> [DIRECTIONS FOR THIS TASK]
What lines in the listing include "longitude"? Return a copy of each.
-----
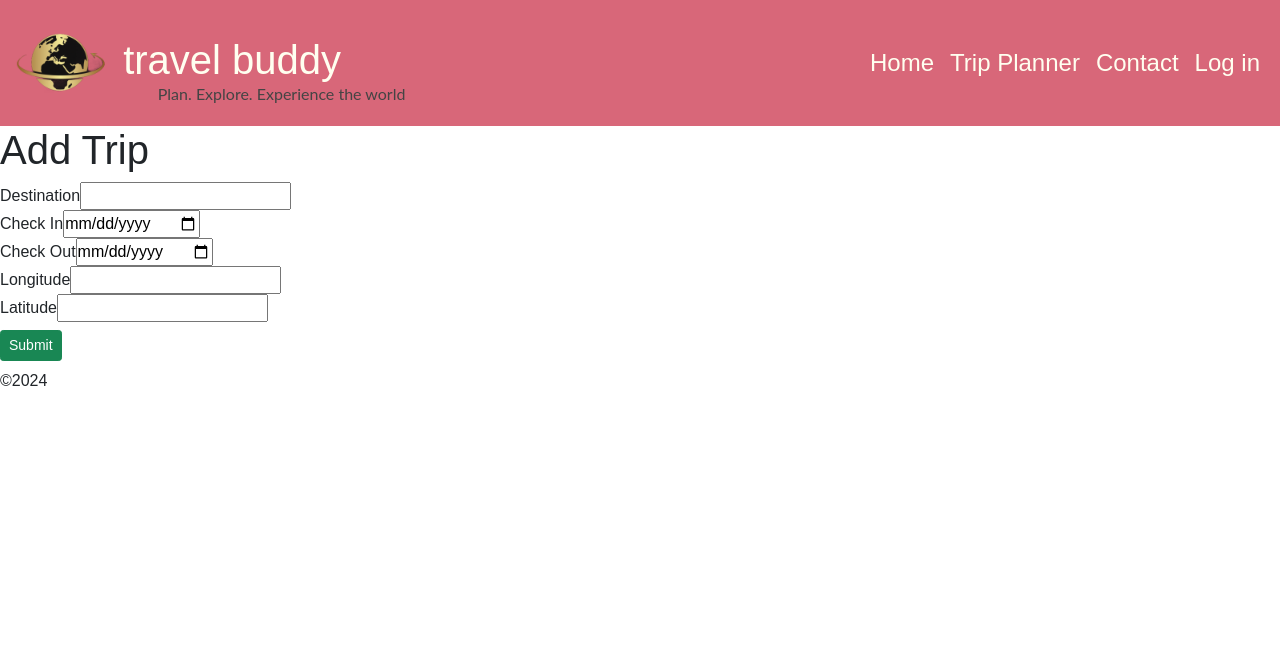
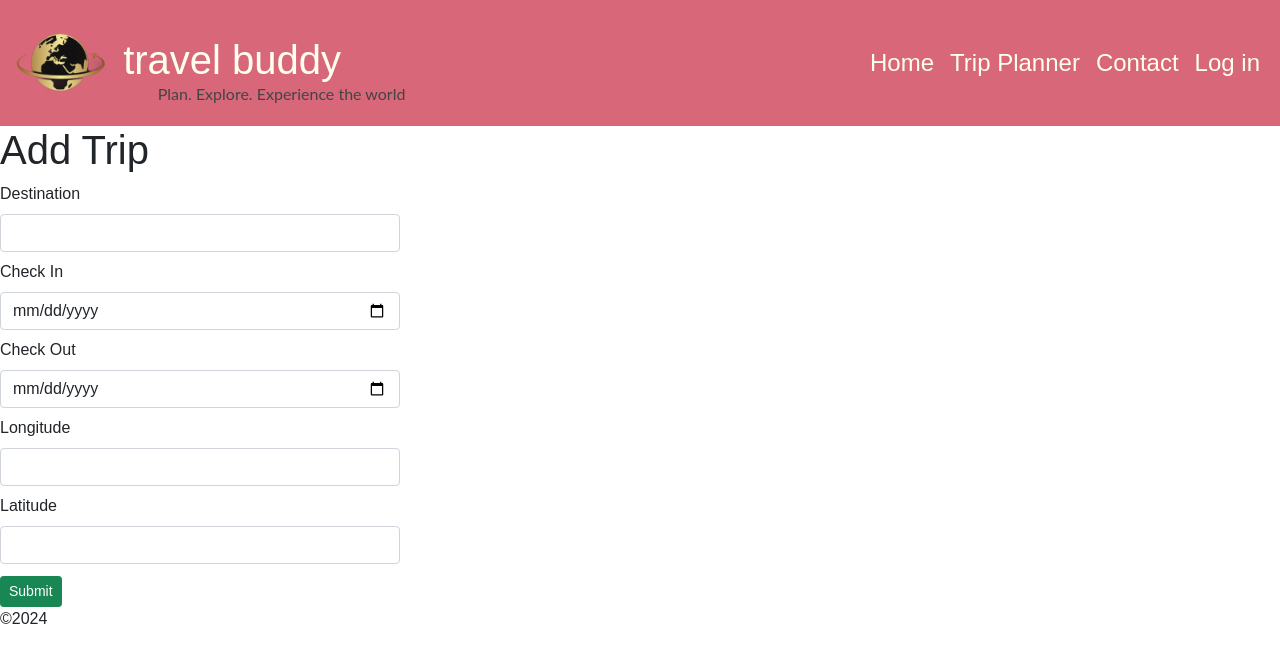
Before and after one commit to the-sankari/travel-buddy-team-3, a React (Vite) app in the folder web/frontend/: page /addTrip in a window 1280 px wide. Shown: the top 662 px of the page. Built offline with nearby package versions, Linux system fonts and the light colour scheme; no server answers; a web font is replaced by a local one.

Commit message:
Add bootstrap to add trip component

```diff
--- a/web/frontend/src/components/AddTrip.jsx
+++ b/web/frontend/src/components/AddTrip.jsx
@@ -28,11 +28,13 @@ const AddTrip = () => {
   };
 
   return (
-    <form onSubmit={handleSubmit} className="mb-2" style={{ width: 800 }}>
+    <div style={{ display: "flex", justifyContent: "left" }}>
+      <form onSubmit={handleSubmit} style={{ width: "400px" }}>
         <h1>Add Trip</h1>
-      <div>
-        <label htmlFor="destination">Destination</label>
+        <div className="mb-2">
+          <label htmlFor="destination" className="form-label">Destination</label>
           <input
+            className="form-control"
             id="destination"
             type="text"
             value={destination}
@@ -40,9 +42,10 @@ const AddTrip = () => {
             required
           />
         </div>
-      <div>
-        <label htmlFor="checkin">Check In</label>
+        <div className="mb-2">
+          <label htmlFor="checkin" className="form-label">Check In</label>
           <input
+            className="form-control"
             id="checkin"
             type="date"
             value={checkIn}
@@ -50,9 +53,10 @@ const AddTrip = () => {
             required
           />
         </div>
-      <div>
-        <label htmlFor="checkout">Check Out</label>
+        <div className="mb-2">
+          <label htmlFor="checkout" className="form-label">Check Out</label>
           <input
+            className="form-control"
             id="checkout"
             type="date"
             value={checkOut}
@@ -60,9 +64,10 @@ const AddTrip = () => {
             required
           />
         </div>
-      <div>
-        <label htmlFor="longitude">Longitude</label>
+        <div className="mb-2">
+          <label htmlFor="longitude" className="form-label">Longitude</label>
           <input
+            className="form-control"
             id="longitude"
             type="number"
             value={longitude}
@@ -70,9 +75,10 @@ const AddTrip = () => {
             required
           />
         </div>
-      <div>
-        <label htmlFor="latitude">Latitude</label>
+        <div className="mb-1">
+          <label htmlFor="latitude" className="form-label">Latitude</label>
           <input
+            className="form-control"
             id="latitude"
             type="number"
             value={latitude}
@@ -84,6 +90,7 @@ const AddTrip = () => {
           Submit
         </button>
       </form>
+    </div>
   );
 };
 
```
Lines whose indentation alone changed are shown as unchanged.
-----
> [ANSWER BOX]
-        <label htmlFor="longitude">Longitude</label>
+          <label htmlFor="longitude" className="form-label">Longitude</label>
             id="longitude"
             value={longitude}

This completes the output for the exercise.